Exercise brief — Scan the entries and tally the lines that include the string "ReactHooksRouts". Reply with the figure alone.

Front-end code edit data:
----

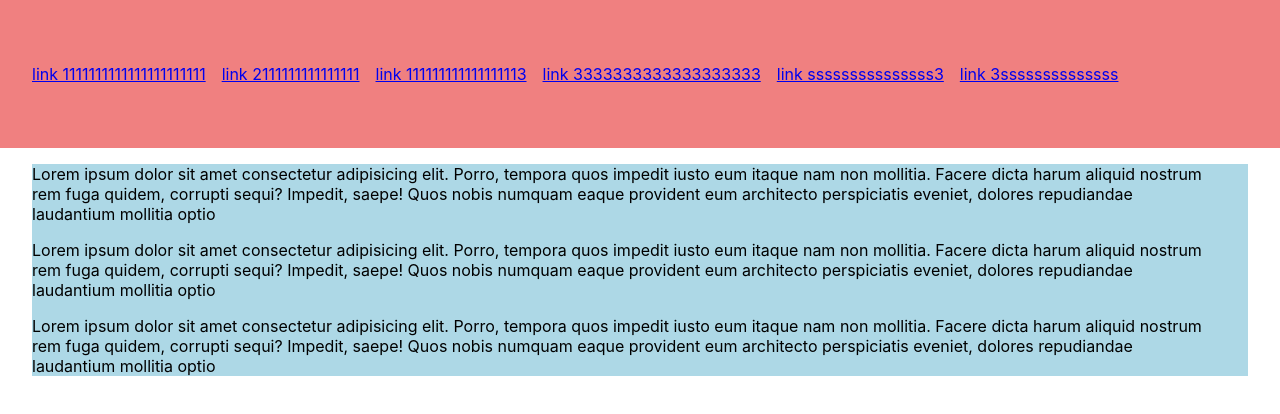
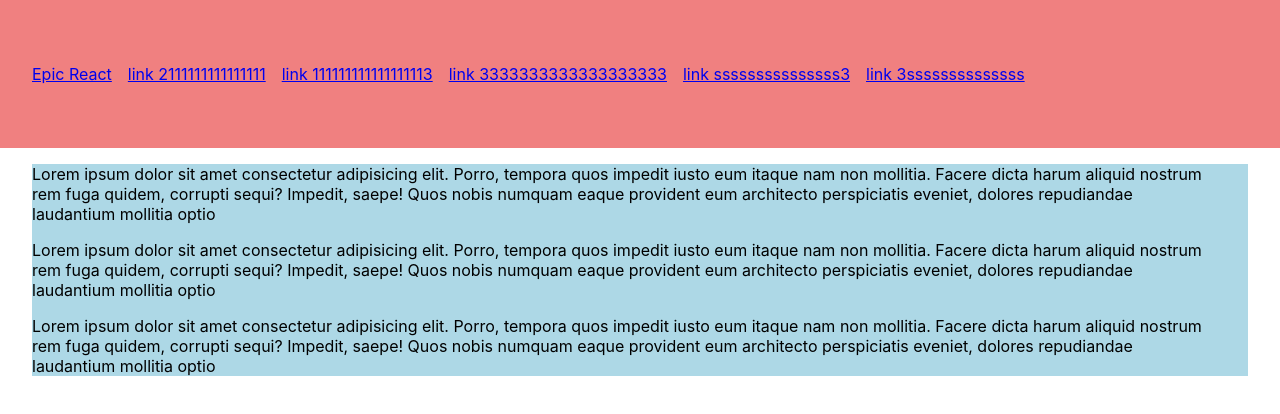
Before and after one commit to niltonxp2/react-helper, a React (Create React App) app: page / in a window 1280 px wide. Shown: the top 414 px of the page. Built offline with nearby package versions, Linux system fonts and the light colour scheme.

Commit message:
feat: understanding react key prop

```diff
--- a/src/pages/App.tsx
+++ b/src/pages/App.tsx
@@ -1,3 +1,4 @@
+import { Link } from 'react-router-dom';
 import styled from 'styled-components';
 import {
   FullWidthSection,
@@ -5,6 +6,7 @@ import {
   Row,
   MaxWidthSection,
 } from '../components/Layout';
+import paths from '../routes/paths';
 import { removeNullValues } from '../shared/functions';
 import payload from '../__mocks__/payload.json';
 
@@ -30,7 +32,7 @@ function App() {
     <Grid>
       <Header as="header">
         <Nav as="nav" xxls={2} xls={2} lgs={2} mds={2} sms={2} xss={2}>
-          <a href="/#">link 1111111111111111111111</a>
+          <Link to={paths.reactHooks}>Epic React</Link>
           <a href="/#">link 2111111111111111</a>
           <a href="/#">link 111111111111111113</a>
           <a href="/#">link 3333333333333333333</a>
--- a/src/routes/paths.ts
+++ b/src/routes/paths.ts
@@ -6,4 +6,5 @@ export default {
   useCallbackUseMemo: rootPath + 'perf/useCallback-useMemo',
   memo: rootPath + 'perf/memo',
   context: rootPath + 'contextApi',
+  reactHooks: rootPath + 'epic-react-hooks',
 };
--- a/src/routes/routes.ts
+++ b/src/routes/routes.ts
@@ -9,6 +9,7 @@ const UseCallbackAndUseMemo = lazy(
 const Memo = lazy(() => import('../pages/Performance/Memo'));
 const App = lazy(() => import('../pages/App'));
 const CountContextApi = lazy(() => import('../pages/CountContextApi'));
+const ReactHooksRouts = lazy(() => import('../pages/EpicReact/routes'));
 
 export interface IRoute {
   key: string;
@@ -38,8 +39,13 @@ export const routes: IRoute[] = [
     element: Memo,
   },
   {
-    key: 'memo',
+    key: 'context',
     path: paths.context,
     element: CountContextApi,
   },
+  {
+    key: 'reactHooks',
+    path: `${paths.reactHooks}/*`,
+    element: ReactHooksRouts,
+  },
 ];
```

----

Reply to the exercise — 2